Master of Arts
Theory and Criticism
This thesis begins by examining the natural-historical character of Theodor Adorno’s thought and corpus, 1931–1969, by way of engaging the centennial of the October Russian Revolution. In the first three chapters we attempt to read Adorno’s corpus as écriture or writing whereupon unconscious writing of history is transcribed. This literary-driven approach to Adorno’s work highlights the primacy of history for his thought, whence his late-Marxism issues that culminates in what we call a politics of experience. Given the historical experience we seek to make legible heretofore, in chapter four we briefly turn to the hyper-object of ongoing and future anthropogenic global warming and ask how to narrativize the entangled trajectory of environmental politics and countenance its outcome in light of the broader history of the Left stemming from the early 20th century and leading to the present.
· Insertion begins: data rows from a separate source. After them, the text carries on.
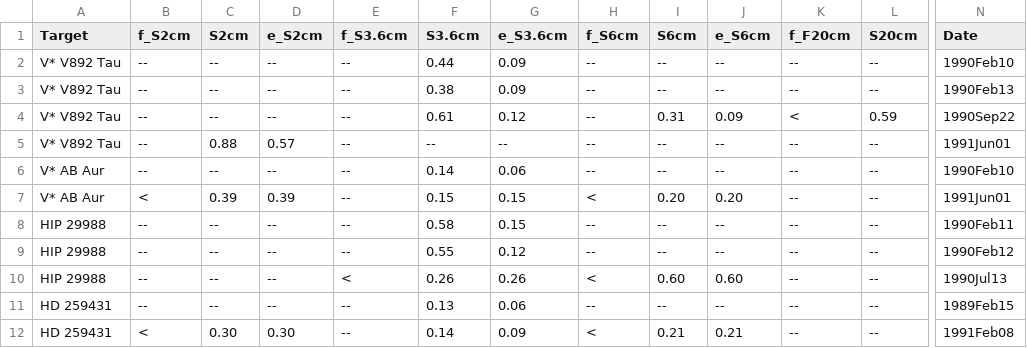
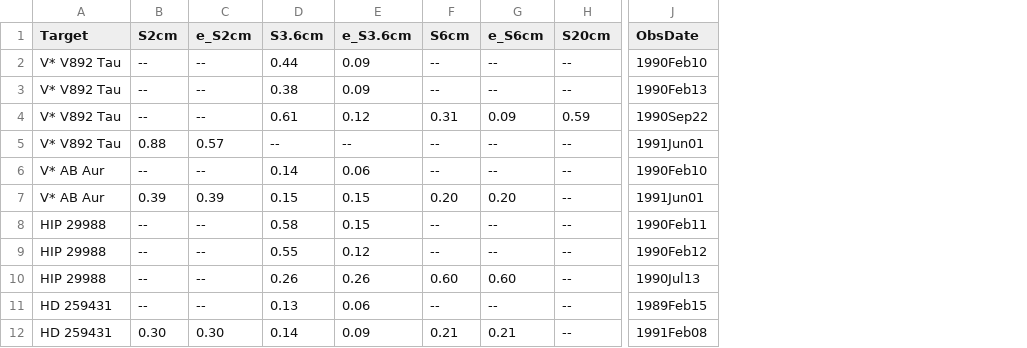
Before and after one commit to ElsevierSoftwareX/SOFTX-D-20-00075, a CSV file: database/vla_skinner.csv, drawn as a sheet; only a part is shown, gaps mark what is left out; removed rows and columns are numbered as before the commit, all else as after; the diff names each change by its address in the sheet, - before the commit and + after, or states it on an @@ line.

```diff
--- a/database/vla_skinner.csv
+++ b/database/vla_skinner.csv
-column B (f_S2cm), rows 2-12: -- | -- | -- | -- | -- | < | -- | -- | -- | -- | <
-column E (f_S3.6cm), rows 2-12: -- | -- | -- | -- | -- | -- | -- | -- | < | -- | --
-column H (f_S6cm), rows 2-12: -- | -- | -- | -- | -- | < | -- | -- | < | -- | <
-column K (f_F20cm), rows 2-12: -- | -- | < | -- | -- | -- | -- | -- | -- | -- | --
-J1: Date
+J1: ObsDate
```
Also changed, not shown: 1 other file.
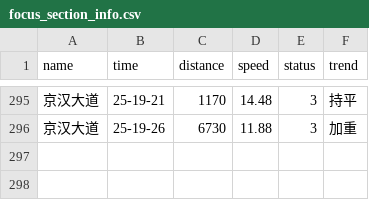
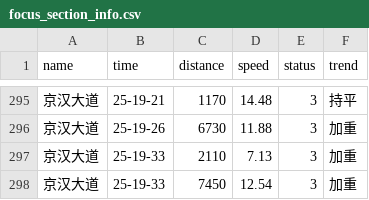
Before and after one commit to HereIsZephyrus/trunklevel_evaluation, a CSV file: result/focus_section_info.csv, drawn as a sheet; only a part is shown, gaps mark what is left out; the diff names each change by its address in the sheet, - before the commit and + after, or states it on an @@ line.

```diff
--- a/result/focus_section_info.csv
+++ b/result/focus_section_info.csv
+row 297: 京汉大道 | 25-19-33 | 2110 | 7.13 | 3 | 加重
+row 298: 京汉大道 | 25-19-33 | 7450 | 12.54 | 3 | 加重
```
Also changed, not shown: result/focus_basic_info.csv.
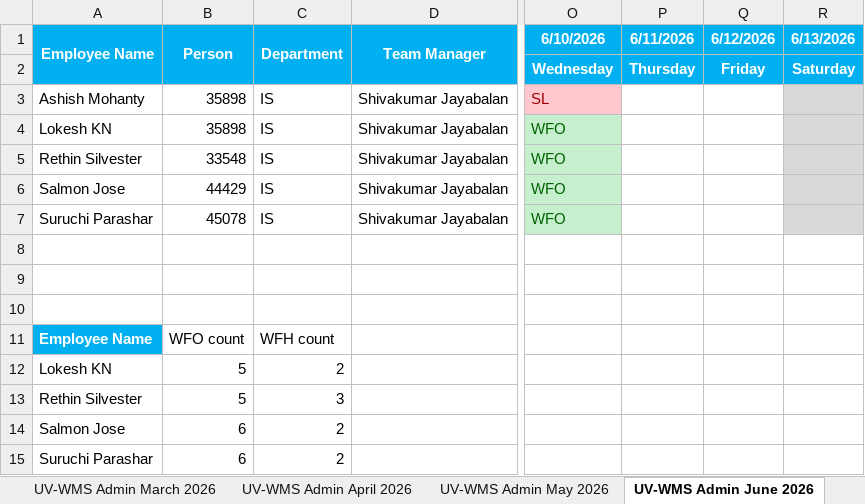
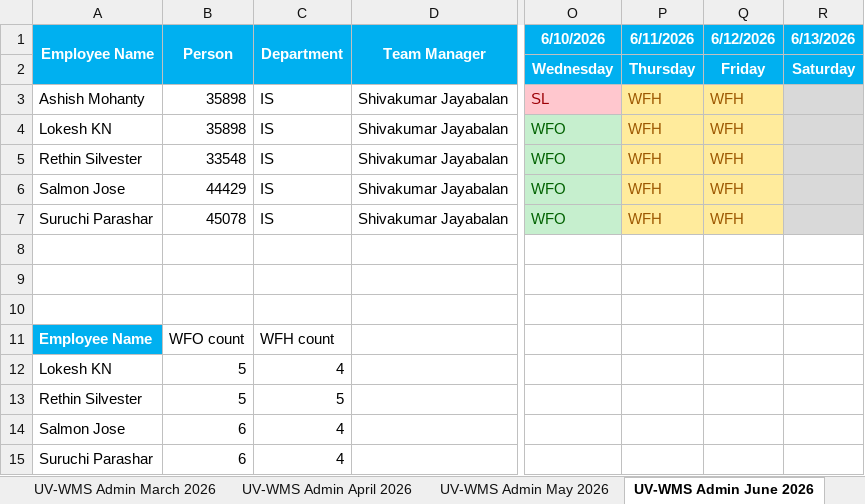
Before and after one commit to rethinsilvester/wfo-tracker, an Excel workbook: data/App_Admin_UV-WCS.xlsx, sheet UV-WMS Admin June 2026, drawn as a sheet; only a part is shown, gaps mark what is left out; values as stored, in another font and other column widths than the file's, no borders; conditional formats not drawn; the diff names each change by its address in the sheet, - before the commit and + after, or states it on an @@ line.

```diff
--- a/data/App_Admin_UV-WCS.xlsx (sheet UV-WMS Admin June 2026)
+++ b/data/App_Admin_UV-WCS.xlsx (sheet UV-WMS Admin June 2026)
-P3:P7 (6/11/2026): (empty)
+P3:P7 (6/11/2026): WFH
-P3:Q7 fill: none
+P3:Q7 fill: #FFEB9C
-Q3:Q7 (6/12/2026): (empty)
+Q3:Q7 (6/12/2026): WFH
-C12 (Department): 2
+C12 (Department): 4
-C13 (Department): 3
+C13 (Department): 5
-C14:C15 (Department): 2
+C14:C15 (Department): 4
```
Also changed, not shown: 1 other file.
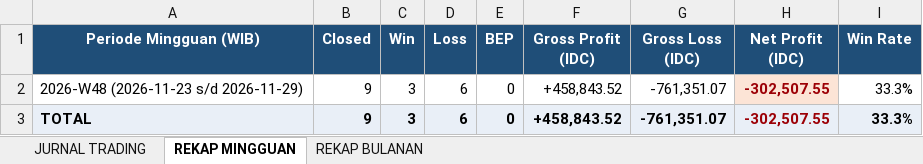
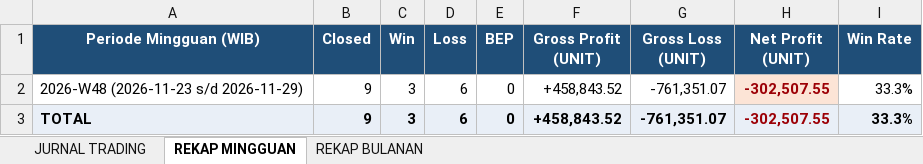
Before and after one commit to wahyupgi/Analisa_XAUUSD, an Excel workbook: jurnal_entry_xauusd.xlsx, sheet REKAP MINGGUAN, drawn as a sheet; values as stored, in another font and other column widths than the file's, no borders; the diff names each change by its address in the sheet, - before the commit and + after, or states it on an @@ line.

```diff
--- a/jurnal_entry_xauusd.xlsx (sheet REKAP MINGGUAN)
+++ b/jurnal_entry_xauusd.xlsx (sheet REKAP MINGGUAN)
-F1: Gross Profit (IDC)
+F1: Gross Profit (UNIT)
-G1: Gross Loss (IDC)
+G1: Gross Loss (UNIT)
-H1: Net Profit (IDC)
+H1: Net Profit (UNIT)
```
Also changed, not shown: sheet JURNAL TRADING, sheet REKAP BULANAN, charts or pictures, 26 other files.
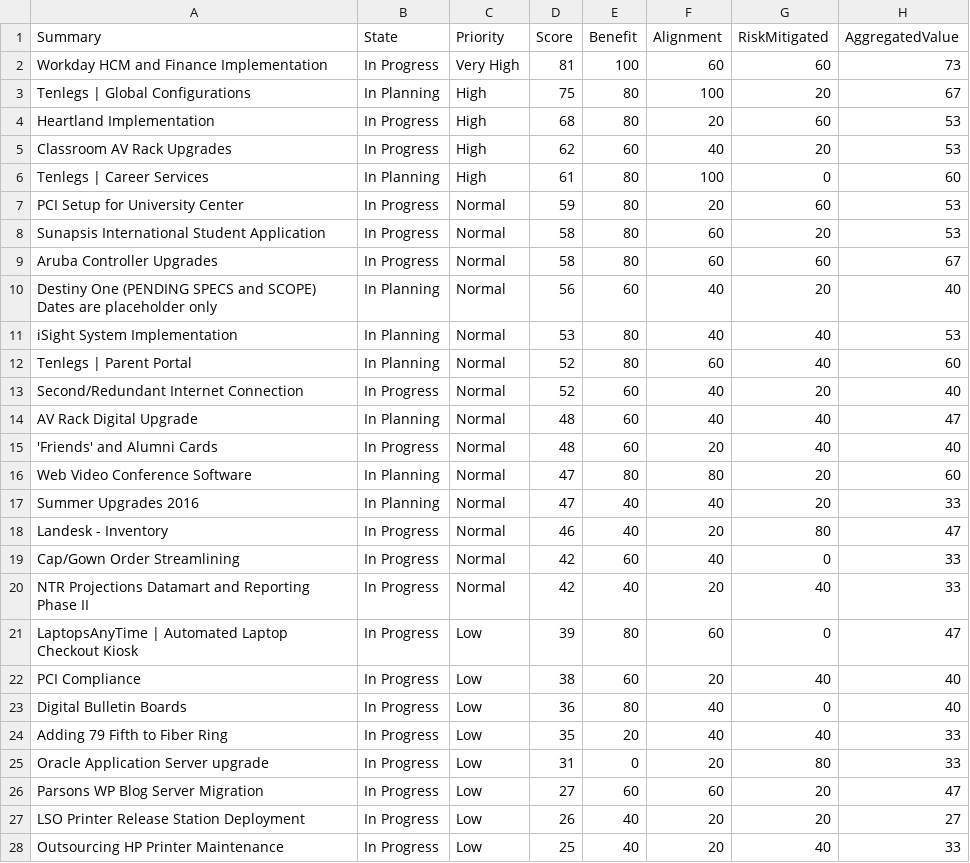
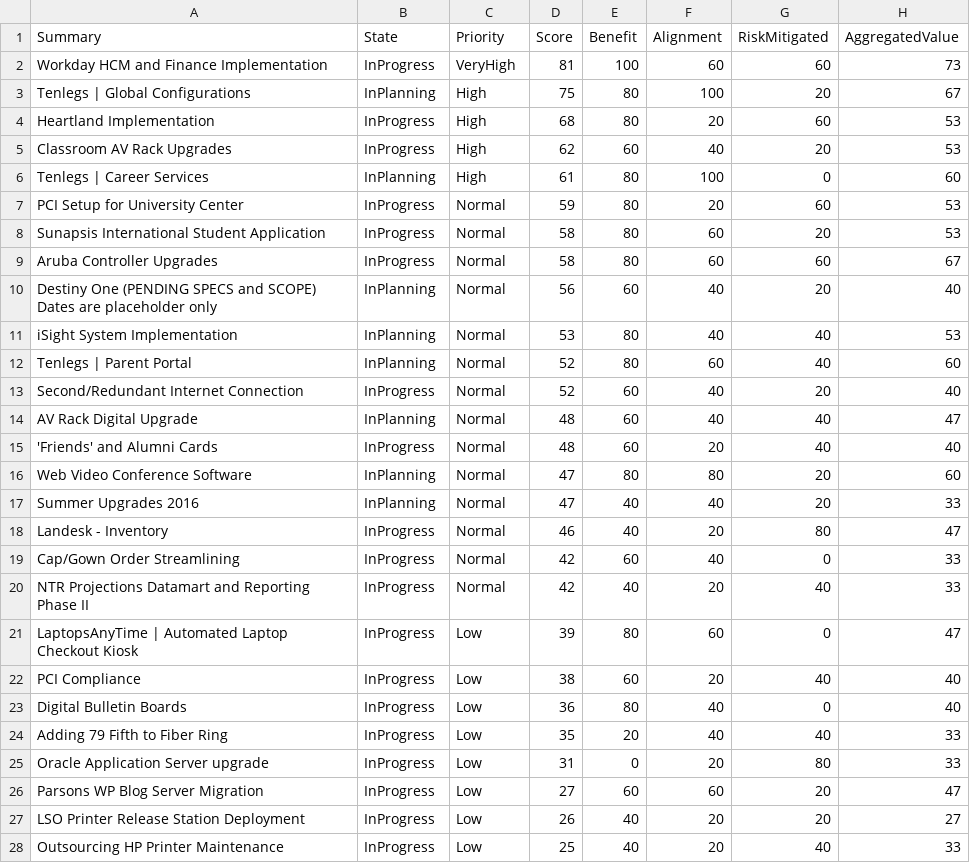
Before and after one commit to moriartp/dvms, a CSV file: projectsScorecard/data/scorecard.csv, drawn as a sheet; only a part is shown; the diff covers the shown part only; the diff names each change by its address in the sheet, - before the commit and + after, or states it on an @@ line.

Commit message:
changed dataset

```diff
--- a/projectsScorecard/data/scorecard.csv
+++ b/projectsScorecard/data/scorecard.csv
-B2 (State): In Progress
+B2 (State): InProgress
-C2 (Priority): Very High
+C2 (Priority): VeryHigh
-B3 (State): In Planning
+B3 (State): InPlanning
-B4:B5 (State): In Progress
+B4:B5 (State): InProgress
-B6 (State): In Planning
+B6 (State): InPlanning
-B7:B9 (State): In Progress
+B7:B9 (State): InProgress
-B10:B12 (State): In Planning
+B10:B12 (State): InPlanning
-B13 (State): In Progress
+B13 (State): InProgress
-B14 (State): In Planning
+B14 (State): InPlanning
-B15 (State): In Progress
+B15 (State): InProgress
-B16:B17 (State): In Planning
+B16:B17 (State): InPlanning
-B18:B28 (State): In Progress
+B18:B28 (State): InProgress
```
Also changed, not shown: 2 edited cells elsewhere in this file, 2 other files.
Throughout we will attend to themes including the inheritance of the ruin of German Idealism as well as the failures of Marxism and the Left; the historical compulsion of a post-Hegelian negative dialectics and its relation to a metacritical engagement with Freudian psychoanalysis; the quandary of late-Marxism’s cul-de-sac and broad turn to aesthetics; the interdisciplinary humanities as a form of critical object-dependence; the constitutive non-identities of history, experience and criticism; the citational disclosure of history and its relation to pedagogy and the demos; a poetics of natural history; and finally, the non-identical claims praxis makes upon theory.
Hutchins, Domenic, "The Passing Away Of Nature: Two Essays On Natural History" (2018). Electronic Thesis and Dissertation Repository. 5477.